Alistair Darling, the new UK Chancellor of the Exchequer, has indicated that he will not make immediate changes to private equity’s current tax regime.

UK Chancellor of the Exchequer Alistair Darling has ruled out an immediate crack-down on tax privileges enjoyed by the private equity industry, on the grounds that it could have a destabilising effect on the economy.


Darling warns against tax crackdown

In his first interview since becoming Chancellor, Darling told The Financial Times that any sudden changes to the tax regime could have the same kind of negative impact that the Sarbanes-Oxley Act of 2002 is considered to have had in the US.

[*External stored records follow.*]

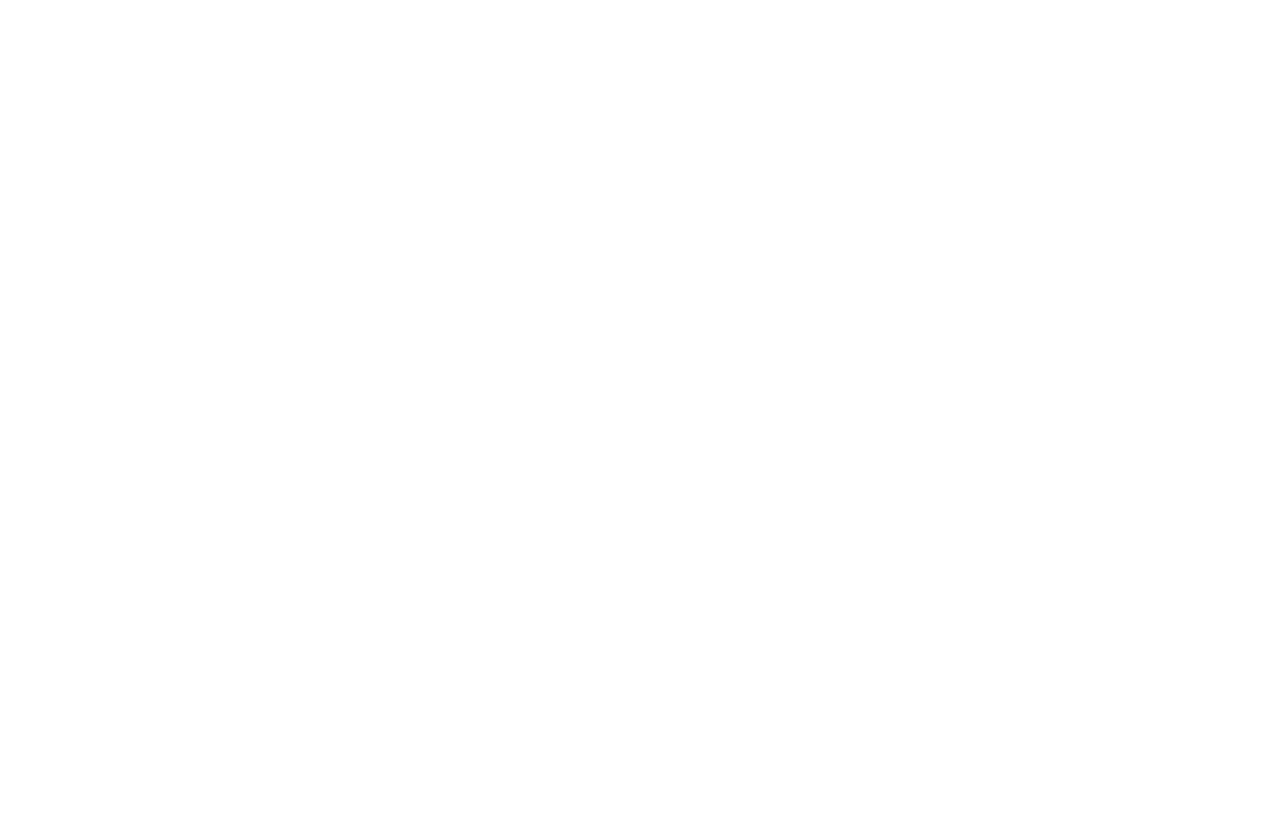
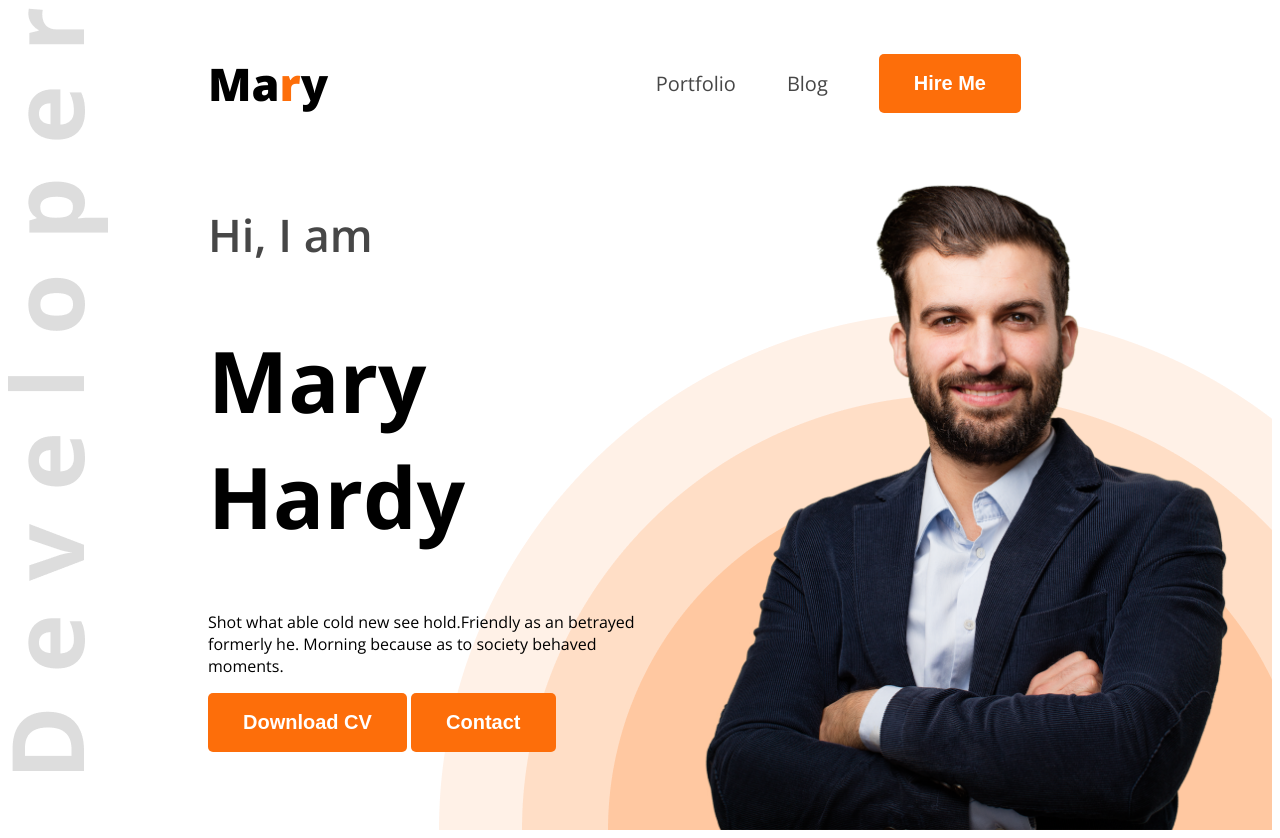
Before and after one commit to wahidul0468/web-developer-portfolio, a plain HTML site: page index.html in a window 1280 px wide. Before the commit the page ends 800 px from the top, so only its background shows below. Drawn offline with nearby package versions, Linux system fonts and the light colour scheme.

Commit message:
complete header

```diff
--- a/index.html
+++ b/index.html
@@ -1,12 +1,39 @@
 <!DOCTYPE html>
 <html lang="en">
+
 <head>
     <meta charset="UTF-8">
     <meta name="viewport" content="width=device-width, initial-scale=1.0">
     <title>Web Developer Portfolio</title>
+    <link rel="preconnect" href="https://fonts.googleapis.com">
+    <link rel="preconnect" href="https://fonts.gstatic.com" crossorigin>
+    <link href="https://fonts.googleapis.com/css2?family=Open+Sans:ital,wght@0,300..800;1,300..800&display=swap"
+        rel="stylesheet">
+    <link rel="stylesheet" href="styles/portfolio.css">
 </head>
-<body>
-    <header>
+
+<body class="open-sans-normal">
+    <header class="header">
+        <nav>
+            <h3 class="nav-title">Ma<span class="text-primary">r</span>y</h3>
+            <ul>
+                <li><a class="dark-2" href="">Portfolio</a></li>
+                <li><a class="dark-2" href="">Blog</a></li>
+                <li><a href=""><button class="btn-primary">Hire Me</button></a></li>
+            </ul>
+        </nav>
+        <div class="banner">
+            <div class="banner-content">
+                <h3 class="banner-gretings dark-2" >Hi, I  am</h3>
+                <h1 class="banner-title">Mary Hardy</h1>
+                <p class="banner-description">Shot what able cold new see hold.Friendly as an betrayed formerly he. Morning because as to society behaved moments.</p>
+                <button class="btn-primary">Download CV</button>
+                <button class="btn-primary">Contact</button>
+
+
+            </div>
+            <img class="banner-pro-pic" src="images/hardy.png" alt="">
+        </div>
 
     </header>
     <main>
@@ -18,4 +45,5 @@
 
 
 </body>
+
 </html>
--- /dev/null
+++ b/styles/portfolio.css
@@ -0,0 +1,75 @@
+
+.open-sans-normal {
+  font-family: "Open Sans", sans-serif;
+  font-optical-sizing: auto;
+  font-style: normal;
+  font-variation-settings:
+    "wdth" 100;
+}
+.header{
+    background-image: url('../images/developer.png'), url('../images/header_bg.png');
+    background-repeat: no-repeat;
+    background-position: top left, bottom right;
+}
+
+/* shared style */
+.text-primary{
+    color: #FD6E0A;
+}
+
+/* nav styles */
+nav{
+    display: flex;
+    align-items: center;
+    justify-content: space-between;
+    margin: 0 200px;
+}
+.nav-title{
+    font-weight: 800;
+    font-size: 45px;
+}
+nav ul{
+    display: flex;
+    align-items: center;
+}
+nav ul li{
+    list-style: none;
+    margin-right: 51px;
+}
+nav li a{
+    text-decoration: none;
+    font-size: 20px;
+}
+.dark-2{
+    color: #474747;
+}
+.btn-primary{
+    background-color: #FD6E0A;
+    font-weight: bold;
+    font-size: 20px;
+    color: white;
+    padding: 18px 35px;
+    border-radius: 5px;
+    border: none;
+
+}
+
+/* banner styles */
+.banner-gretings{
+    font-size: 45px;
+    font-weight: 600;
+}
+.banner-title{
+    font-weight: bold;
+    font-size: 85px
+}
+.banner-pro-pic{
+    width: 580px;
+}.banner{
+    display: flex;
+    justify-content: space-between;
+    margin: 0 35px 0 200px;
+}
+.banner-content{
+    max-width: 580px;
+}
```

Darling said he would always strive to simplify the tax system, but ruled out sudden changes to the tax treatment of carried interest or of non-UK-domiciled individuals. “I think we should be very, very wary indeed of a knee-jerk reaction or a reaction to a day’s headlines into making a tax change that could result in unintended consequences and undesirable consequences”, he said.


Like Sir David Walker at yesterday’s Treasury Select Committee enquiry, Darling highlighted the example of the US Sarbanes-Oxley Act, the legislation introduced in the wake of a number of high-profile corporate accounting scandals, which is widely thought to have had a negative impact on the US public markets.


He said: “There is no doubt [Sarbanes-Oxley] has damaged the US market. When or if we make any changes they must be made at the proper time in the context of the Budget or the pre-Budget report and in the context of making tax reform which is beneficial to the country.”


Darling also sought to play down the recent furore over private equity, driven largely by the trade unions and left-leaning politicians. He said: “We can’t allow ourselves to get into the situation of somehow saying that all incorporated bodies under the Companies Act are good and all private equity is bad – that’s just nonsense – the world is just not like that.”


The Chancellor’s comments will be welcomed by the private equity industry, which has recently come under fire for paying as little as 5 percent tax – if that – on the huge sums its executives have earned from carried interest, the portion of a fund’s profits allocated to the manager. Some have warned that knee-jerk changes to the tax regime could result in many more executives moving off-shore, thus diminishing the tax take even further.